Every line in the records below that holds "puzzle" must be identified and copied.

■ **Revision comparison data**:
+ + + +
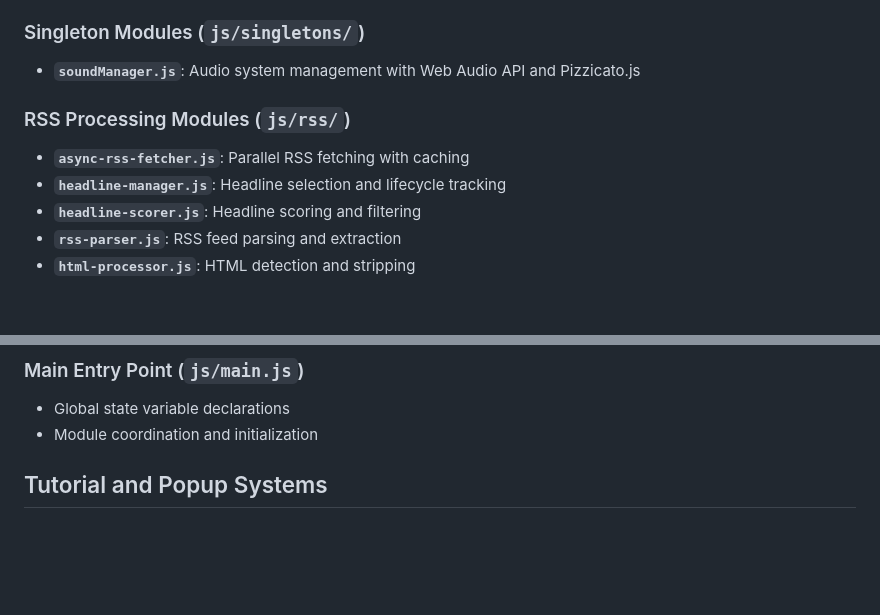
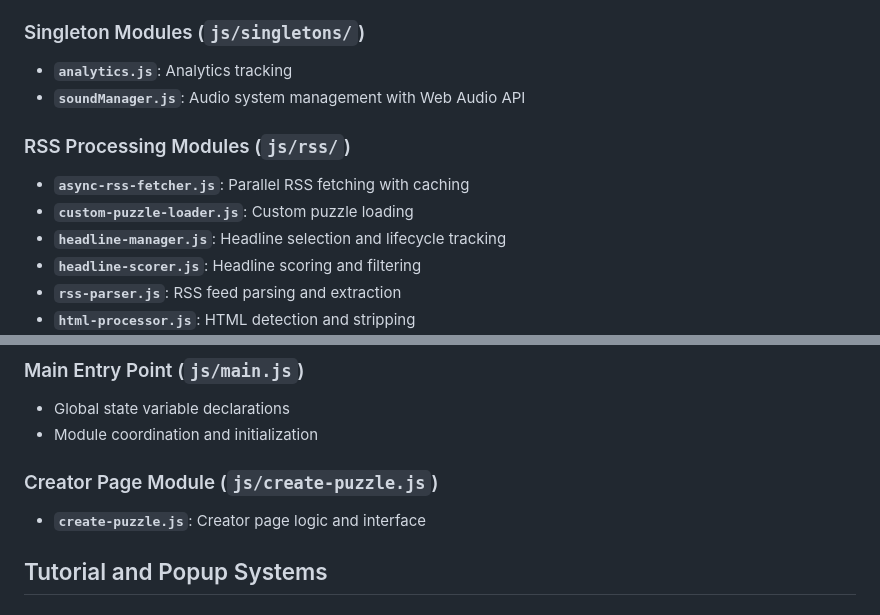
Before and after one commit to Pak911/headlines, a Markdown page: memory-bank/techContext.md, 2 parts joined by grey strips. GitHub-like rendering; blank space fills up the shorter version.

```diff
--- a/memory-bank/techContext.md
+++ b/memory-bank/techContext.md
@@ -210,10 +229,12 @@ Also sets global `gridSize = { rows, cols }` for grid creation.
 - **`webPlatform.js`**: Web platform implementation for local storage
 
 ### Singleton Modules (`js/singletons/`)
-- **`soundManager.js`**: Audio system management with Web Audio API and Pizzicato.js
+- **`analytics.js`**: Analytics tracking
+- **`soundManager.js`**: Audio system management with Web Audio API
 
 ### RSS Processing Modules (`js/rss/`)
 - **`async-rss-fetcher.js`**: Parallel RSS fetching with caching
+- **`custom-puzzle-loader.js`**: Custom puzzle loading
 - **`headline-manager.js`**: Headline selection and lifecycle tracking
 - **`headline-scorer.js`**: Headline scoring and filtering
 - **`rss-parser.js`**: RSS feed parsing and extraction
@@ -227,6 +248,9 @@ Also sets global `gridSize = { rows, cols }` for grid creation.
 ### Main Entry Point (`js/main.js`)
 - Global state variable declarations
 - Module coordination and initialization
+
+### Creator Page Module (`js/create-puzzle.js`)
+- **`create-puzzle.js`**: Creator page logic and interface
 
 ## Tutorial and Popup Systems
 
```
Also changed, not shown: other parts of memory-bank/techContext.md (+31 -12 lines).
+ + + +
■ **Answer for this exercise**:
+- **`custom-puzzle-loader.js`**: Custom puzzle loading
+### Creator Page Module (`js/create-puzzle.js`)
+- **`create-puzzle.js`**: Creator page logic and interface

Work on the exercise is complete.